▶ Exercise instructions
A faithful copy of the listing below is needed, with its pictures left out.

▶ Records
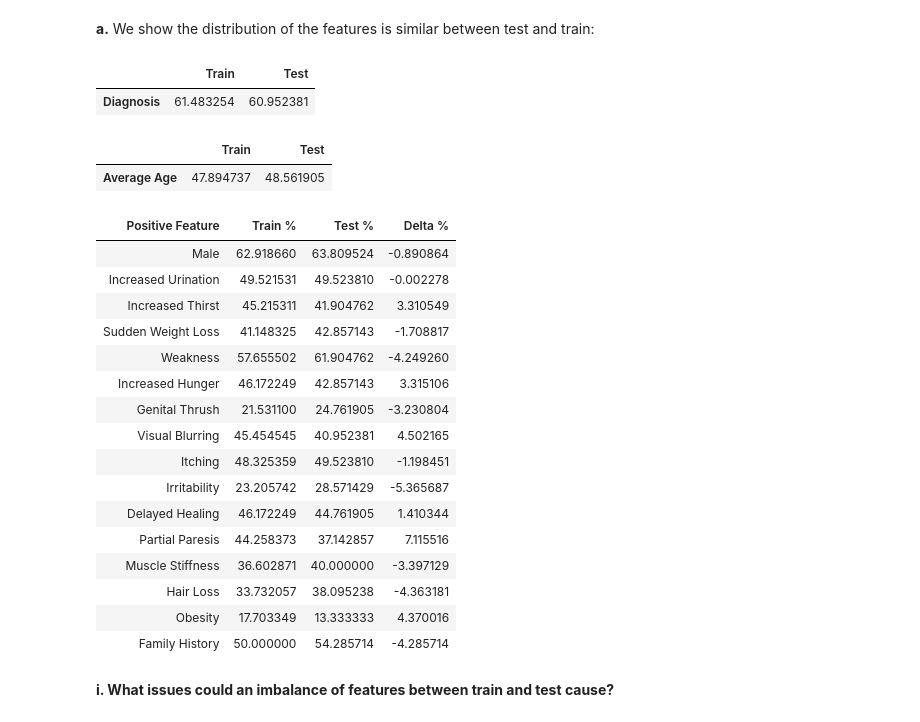
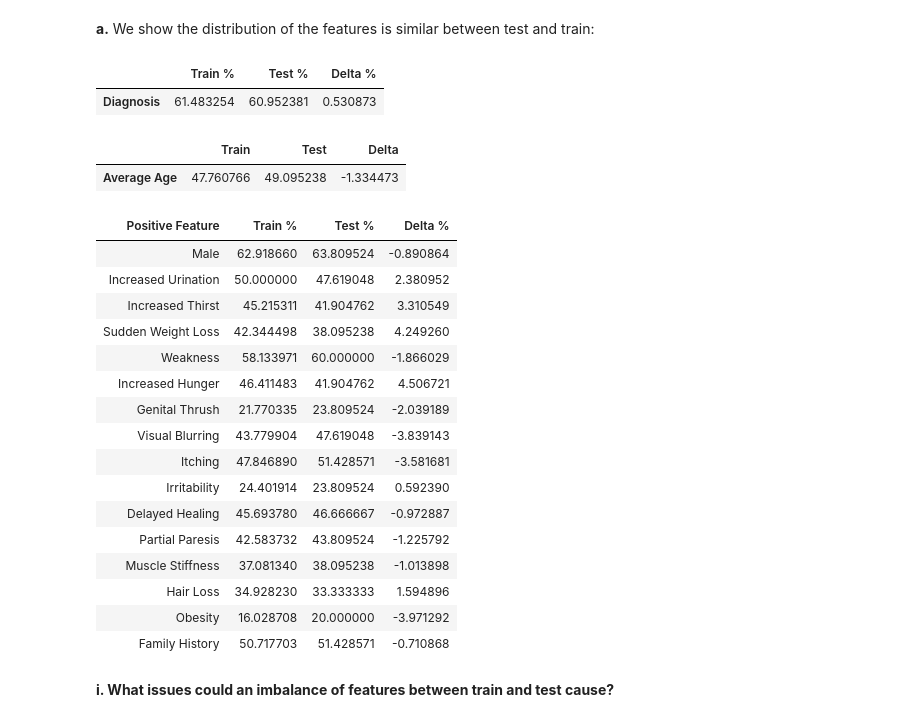
Before and after one commit to mlh-master/hw2_mlh-amit-yoel, a Jupyter notebook: HW2.ipynb, the cells around one changed output. Saved outputs shown, nothing was run; the diff lists cells and outputs as text; code cells hidden in the pictures.

```diff
--- a/HW2.ipynb
+++ b/HW2.ipynb
@@ -98,50 +107,54 @@ label = c_dataset[['Diagnosis']]
 ### Part 2
 **Perform a test-train split of 20% test.**
 # %%
-x_train, x_test, y_train, y_test = train_test_split(features, label, test_size=0.2, random_state=10)
+X_train, x_test, Y_train, y_test = train_test_split(features, label, test_size=0.2, random_state=3, stratify=label)
 # %% [markdown]
 ### Part 3
 **Provide a detailed visualization and exploration of the data.**
 # %% [markdown]
 **a.** We show the distribution of the features is similar between test and train:
 # %%
-distribution_feat = x_train.drop(columns='Age').keys()
-distribution_train = x_train.drop(columns='Age').mean()*100
+distribution_feat = X_train.drop(columns='Age').keys()
+distribution_train = X_train.drop(columns='Age').mean()*100
 distribution_test = x_test.drop(columns='Age').mean()*100
 distribution = {'Positive Feature':distribution_feat, 'Train %':distribution_train, 'Test %':distribution_test, 'Delta %':distribution_train-distribution_test}
 distribution_table = pd.DataFrame(distribution)
 
-avg_age = {'Train': x_train['Age'].mean(), 'Test': x_test['Age'].mean()}
+avg_age = {'Train': X_train['Age'].mean(), 'Test': x_test['Age'].mean()}
+avg_age['Delta'] = avg_age['Train'] - avg_age['Test']
 distribution_age = pd.DataFrame(avg_age, index=['Average Age'])
 
-diagnosis = {'Train': y_train['Diagnosis'].mean()*100, 'Test': y_test['Diagnosis'].mean()*100}
+diagnosis = {'Train %': Y_train['Diagnosis'].mean()*100, 'Test %': y_test['Diagnosis'].mean()*100}
+diagnosis['Delta %'] = diagnosis['Train %'] - diagnosis['Test %']
 distribution_diagnosis = pd.DataFrame(diagnosis, index=['Diagnosis'])
 
 display(distribution_diagnosis)
 display(distribution_age)
 display(distribution_table.style.hide_index())
+
+#sum(abs(distribution_table['Delta %']))
 # %% [output]
-|  | Train | Test |
-| Diagnosis | 61.483254 | 60.952381 |
+|  | Train % | Test % | Delta % |
+| Diagnosis | 61.483254 | 60.952381 | 0.530873 |
-|  | Train | Test |
-| Average Age | 47.894737 | 48.561905 |
+|  | Train | Test | Delta |
+| Average Age | 47.760766 | 49.095238 | -1.334473 |
 | Positive Feature | Train % | Test % | Delta % |
 | Male | 62.918660 | 63.809524 | -0.890864 |
-| Increased Urination | 49.521531 | 49.523810 | -0.002278 |
+| Increased Urination | 50.000000 | 47.619048 | 2.380952 |
 | Increased Thirst | 45.215311 | 41.904762 | 3.310549 |
-| Sudden Weight Loss | 41.148325 | 42.857143 | -1.708817 |
-| Weakness | 57.655502 | 61.904762 | -4.249260 |
-| Increased Hunger | 46.172249 | 42.857143 | 3.315106 |
-| Genital Thrush | 21.531100 | 24.761905 | -3.230804 |
-| Visual Blurring | 45.454545 | 40.952381 | 4.502165 |
-| Itching | 48.325359 | 49.523810 | -1.198451 |
-| Irritability | 23.205742 | 28.571429 | -5.365687 |
-| Delayed Healing | 46.172249 | 44.761905 | 1.410344 |
-| Partial Paresis | 44.258373 | 37.142857 | 7.115516 |
-| Muscle Stiffness | 36.602871 | 40.000000 | -3.397129 |
-| Hair Loss | 33.732057 | 38.095238 | -4.363181 |
-| Obesity | 17.703349 | 13.333333 | 4.370016 |
-| Family History | 50.000000 | 54.285714 | -4.285714 |
+| Sudden Weight Loss | 42.344498 | 38.095238 | 4.249260 |
+| Weakness | 58.133971 | 60.000000 | -1.866029 |
+| Increased Hunger | 46.411483 | 41.904762 | 4.506721 |
+| Genital Thrush | 21.770335 | 23.809524 | -2.039189 |
+| Visual Blurring | 43.779904 | 47.619048 | -3.839143 |
+| Itching | 47.846890 | 51.428571 | -3.581681 |
+| Irritability | 24.401914 | 23.809524 | 0.592390 |
+| Delayed Healing | 45.693780 | 46.666667 | -0.972887 |
+| Partial Paresis | 42.583732 | 43.809524 | -1.225792 |
+| Muscle Stiffness | 37.081340 | 38.095238 | -1.013898 |
+| Hair Loss | 34.928230 | 33.333333 | 1.594896 |
+| Obesity | 16.028708 | 20.000000 | -3.971292 |
+| Family History | 50.717703 | 51.428571 | -0.710868 |
 # %% [markdown]
 **i. What issues could an imbalance of features between train and test cause?**
 # %% [markdown]
```
Also changed, not shown: parts of 25 cells of this notebook.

▶ Written solution
Before and after one commit to mlh-master/hw2_mlh-amit-yoel, a Jupyter notebook: HW2.ipynb, the cells around one changed output. Saved outputs shown, nothing was run; the diff lists cells and outputs as text; code cells hidden in the pictures.

```diff
--- a/HW2.ipynb
+++ b/HW2.ipynb
@@ -98,50 +107,54 @@ label = c_dataset[['Diagnosis']]
 ### Part 2
 **Perform a test-train split of 20% test.**
 # %%
-x_train, x_test, y_train, y_test = train_test_split(features, label, test_size=0.2, random_state=10)
+X_train, x_test, Y_train, y_test = train_test_split(features, label, test_size=0.2, random_state=3, stratify=label)
 # %% [markdown]
 ### Part 3
 **Provide a detailed visualization and exploration of the data.**
 # %% [markdown]
 **a.** We show the distribution of the features is similar between test and train:
 # %%
-distribution_feat = x_train.drop(columns='Age').keys()
-distribution_train = x_train.drop(columns='Age').mean()*100
+distribution_feat = X_train.drop(columns='Age').keys()
+distribution_train = X_train.drop(columns='Age').mean()*100
 distribution_test = x_test.drop(columns='Age').mean()*100
 distribution = {'Positive Feature':distribution_feat, 'Train %':distribution_train, 'Test %':distribution_test, 'Delta %':distribution_train-distribution_test}
 distribution_table = pd.DataFrame(distribution)
 
-avg_age = {'Train': x_train['Age'].mean(), 'Test': x_test['Age'].mean()}
+avg_age = {'Train': X_train['Age'].mean(), 'Test': x_test['Age'].mean()}
+avg_age['Delta'] = avg_age['Train'] - avg_age['Test']
 distribution_age = pd.DataFrame(avg_age, index=['Average Age'])
 
-diagnosis = {'Train': y_train['Diagnosis'].mean()*100, 'Test': y_test['Diagnosis'].mean()*100}
+diagnosis = {'Train %': Y_train['Diagnosis'].mean()*100, 'Test %': y_test['Diagnosis'].mean()*100}
+diagnosis['Delta %'] = diagnosis['Train %'] - diagnosis['Test %']
 distribution_diagnosis = pd.DataFrame(diagnosis, index=['Diagnosis'])
 
 display(distribution_diagnosis)
 display(distribution_age)
 display(distribution_table.style.hide_index())
+
+#sum(abs(distribution_table['Delta %']))
 # %% [output]
-|  | Train | Test |
-| Diagnosis | 61.483254 | 60.952381 |
+|  | Train % | Test % | Delta % |
+| Diagnosis | 61.483254 | 60.952381 | 0.530873 |
-|  | Train | Test |
-| Average Age | 47.894737 | 48.561905 |
+|  | Train | Test | Delta |
+| Average Age | 47.760766 | 49.095238 | -1.334473 |
 | Positive Feature | Train % | Test % | Delta % |
 | Male | 62.918660 | 63.809524 | -0.890864 |
-| Increased Urination | 49.521531 | 49.523810 | -0.002278 |
+| Increased Urination | 50.000000 | 47.619048 | 2.380952 |
 | Increased Thirst | 45.215311 | 41.904762 | 3.310549 |
-| Sudden Weight Loss | 41.148325 | 42.857143 | -1.708817 |
-| Weakness | 57.655502 | 61.904762 | -4.249260 |
-| Increased Hunger | 46.172249 | 42.857143 | 3.315106 |
-| Genital Thrush | 21.531100 | 24.761905 | -3.230804 |
-| Visual Blurring | 45.454545 | 40.952381 | 4.502165 |
-| Itching | 48.325359 | 49.523810 | -1.198451 |
-| Irritability | 23.205742 | 28.571429 | -5.365687 |
-| Delayed Healing | 46.172249 | 44.761905 | 1.410344 |
-| Partial Paresis | 44.258373 | 37.142857 | 7.115516 |
-| Muscle Stiffness | 36.602871 | 40.000000 | -3.397129 |
-| Hair Loss | 33.732057 | 38.095238 | -4.363181 |
-| Obesity | 17.703349 | 13.333333 | 4.370016 |
-| Family History | 50.000000 | 54.285714 | -4.285714 |
+| Sudden Weight Loss | 42.344498 | 38.095238 | 4.249260 |
+| Weakness | 58.133971 | 60.000000 | -1.866029 |
+| Increased Hunger | 46.411483 | 41.904762 | 4.506721 |
+| Genital Thrush | 21.770335 | 23.809524 | -2.039189 |
+| Visual Blurring | 43.779904 | 47.619048 | -3.839143 |
+| Itching | 47.846890 | 51.428571 | -3.581681 |
+| Irritability | 24.401914 | 23.809524 | 0.592390 |
+| Delayed Healing | 45.693780 | 46.666667 | -0.972887 |
+| Partial Paresis | 42.583732 | 43.809524 | -1.225792 |
+| Muscle Stiffness | 37.081340 | 38.095238 | -1.013898 |
+| Hair Loss | 34.928230 | 33.333333 | 1.594896 |
+| Obesity | 16.028708 | 20.000000 | -3.971292 |
+| Family History | 50.717703 | 51.428571 | -0.710868 |
 # %% [markdown]
 **i. What issues could an imbalance of features between train and test cause?**
 # %% [markdown]
```
Also changed, not shown: parts of 25 cells of this notebook.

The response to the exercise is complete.